Yasuyo And Su Ling’s Heritage Adventure [PW2]

December 28, 2010 at 10:00 am

Yasuyo and I have no actual plans to take a walk along one of Penang’s famed heritage trails today. We had actually decided to spend some time at Little India, which is also in the heritage area of inner city Georgetown, but we did not plan to do a walkabout.

We are on the CAT (Georgetown city’s free shuttle from KOMTAR to the jetty) passing the Cititel hotel on the way to KOMTAR when I suddenly ask Yasuyo if she’d like to visit the tailor to get a custom-made blouse.

Restored Penang Heritage Building

“Yes!” says Yasuyo, so we hop off the bus, one stop later and make our way back to Cititel, cross Penang Road and go into Muntri Street, where the tailor operates out of an old heritage building.

It is not a posh establishment; if anything, it is rather humble, with stacks of material and samples almost everywhere. Indeed, it is more of a work space where Ms. Kee designs, cuts and sews together pieces of cloth to put beautiful well-fitting clothes on her clients and smiles their faces.

Yasuyo chooses a blue lace, and after Ms. Kee suggests the design to suit the material and Yasuyo’s frame, Yasuyo has her measurements taken. We will come back in two weeks to collect Yasuyo’s new blouse.

That done, we walk out into the sunshine and across the narrow street to visit a beautifully restored temple honouring the Goddess Ma Chor, the Patron Deity of Seafarers. Its stately grey marble facade has many beautiful stone carvings of Chinese myths and legends. Yasuyo and I walk inside to pay our respects to the Goddess and other deities in the temple.

Penang Heritage Building

Coming out of the temple, Yasuyo and I head down Muntri Street towards Little India, our original destination. This is one of the many heritage trails in Penang. Well, actually, you could just wander along the heritage area as you please, and it would be your own special heritage trail and you would see different sights in each area.

As for Yasuyo and me, we pass many buildings which are boarded up and locked. The wooden panels on some windows are broken; tiles are cracked from years of use and then disuse. Once beautiful wooden doors look dull and paint peel from the ornate carvings on the buildings’ façade. One even has a tree sapling growing out of it. They look sad and lonely.

Then we see some workmen mixing sand and cement – they are repairing and restoring some buildings whose new owners have new plans in store for them. Due to their historical importance, there are many guidelines for restoring these buildings, which are then reopened as restaurants, offices and bed-and-breakfasts, which are, I’m happy to say, very popular with some tourists especially backpackers.

Gold Smith in Little India

Yasuyo and I stop at a cosy-looking F&B outlet and wandered inside to have a look. The wooden beams on the ceiling supporting the upper floor are coloured with age, but otherwise still going strong more than a century after being constructed.

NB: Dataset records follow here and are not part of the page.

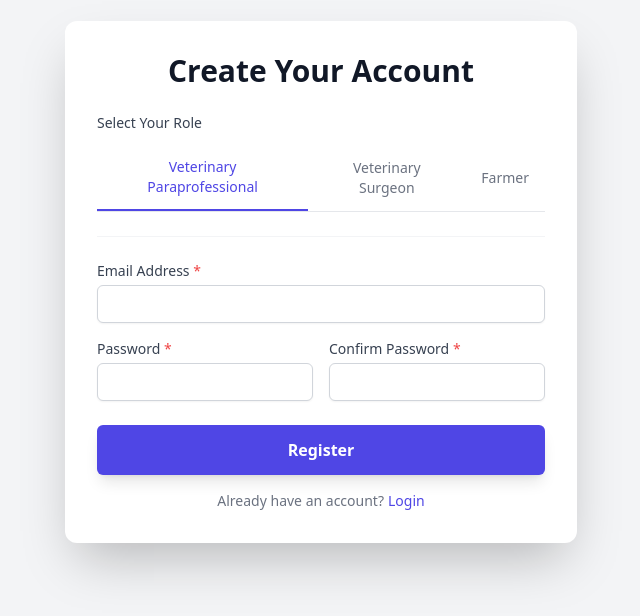
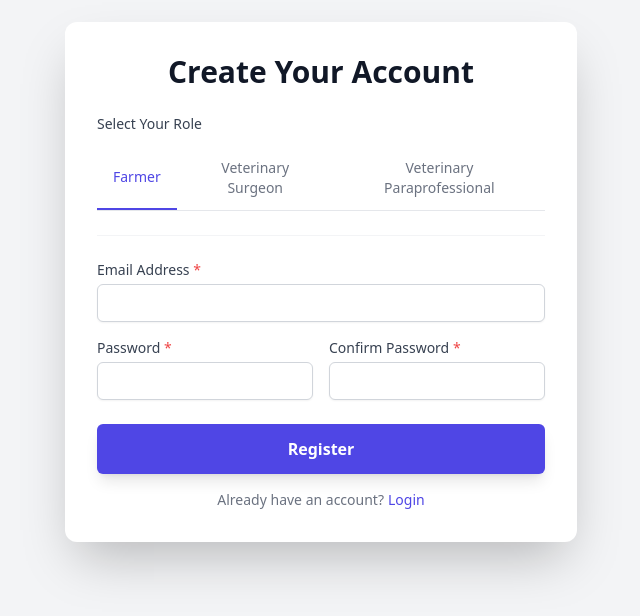
Before and after one commit to WayneCarlG/meet-a-vet, a React (Create React App) app in the folder frontend/: page /register in a window 1280 px wide. Shown: the part 118-734 px from the top of the page, without its empty margins (319-959 px from the left). Built offline with nearby package versions, Linux system fonts and the light colour scheme.

Commit message:
order of tabs on signup form changed

```diff
--- a/frontend/src/components/RegisterForm.jsx
+++ b/frontend/src/components/RegisterForm.jsx
@@ -2,16 +2,16 @@ import React, { useState } from 'react';
 
 const SignUpForm = () => {
   const roles = [
+    { value: 'farmer', label: 'Farmer' },
+    { value: 'surgeon', label: 'Veterinary Surgeon' },
     { value: 'paraprofessional', label: 'Veterinary Paraprofessional' },
-    { value: 'surgeon', label: 'Veterinary Surgeon' },
-    { value: 'farmer', label: 'Farmer' },
   ];
 
   const [formData, setFormData] = useState({
     email: '',
     password: '',
     confirmPassword: '',
-    role: roles[0].value, // Default to the first role
+    role: roles[0].value, // Default to the first role: Farmer
     licenseNumber: '',
     licenseExpiry: '',
   });
@@ -30,6 +30,7 @@ const SignUpForm = () => {
     setFormData(prev => ({
       ...prev,
       role: newRole,
+      // Clear license fields if switching away from Surgeon
       licenseNumber: newRole === 'surgeon' ? prev.licenseNumber : '',
       licenseExpiry: newRole === 'surgeon' ? prev.licenseExpiry : '',
     }));
@@ -76,7 +77,6 @@ const SignUpForm = () => {
   );
 
   const handleLoginClick = (e) => {
-      // Prevent default hash navigation if the link is a real button/route component
       e.preventDefault();
       alert("Navigating to Login...");
   };
@@ -165,12 +165,11 @@ const SignUpForm = () => {
           </div>
         </form>
 
-        {/* Added Login Link - FIX APPLIED HERE */}
+        {/* Login Link */}
         <div className="mt-4 text-center">
           <p className="text-sm text-gray-500">
             Already have an account?
             <a
-              // FIX: Used a valid looking path instead of '#'
               href="/login"
               onClick={handleLoginClick}
               className="font-medium text-indigo-600 hover:text-indigo-700 ml-1"
```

The interior is long with the bar and drinks counter on one side and as many as six or seven tables on the other.

We walk right to the back and into the adjoining premises, a sort of museum with old magazines and reading material. At the back courtyard, something catches our eye – it looks like a well, or two wells, rather. We are perplexed and a kind lady tells us they were used to roast coffee beans!

Outside, Yasuyo looks as if she is fascinated by a sign that reads “Kim Guan Coffee Powder” but maybe it is the architecture of the buildings that have her attention – the no-frills 20th-century metal and glass windows on the upper storey look rather incongruous with the pretty, detailed carvings on the wooden doors and windows on the ground floor. Soon we see some beautiful, original heritage windows and we stop for Yasuyo to take a picture.

We now reach what is popularly known in the tourism circle as the Street of Harmony. It is actually Jalan Kapitan Keling, but is so dubbed the Street of Harmony as there are four places of worship of different religions all within 500 metres of each other.

Saint George Church is at one end of the street and it is undergoing restoration work. Next up is the temple of the Goddess of Mercy, whose humble-looking temple is actually home to one of the most revered deities in Penang. Across the road is the Sri Maha Mariamman Temple, the oldest Indian temple in Penang. Finally we have the Masjid Kapitan Keling, or the Kapitan Keling Mosque, which had undergone extensive restoration work a few years back.

We are now at Little India and we visit a grocery store, where Yasuyo buys a packet of papadams for her children to try. She must fry the little pieces of slightly salty chips made of flour and spices to get them all crispy like potato chips. We then walk into a clothing store where Yasuyo admires a piece of beautiful 4-metre woven sari material and she thinks about making it into a dress for herself and for Yuri, her 10-year old daughter.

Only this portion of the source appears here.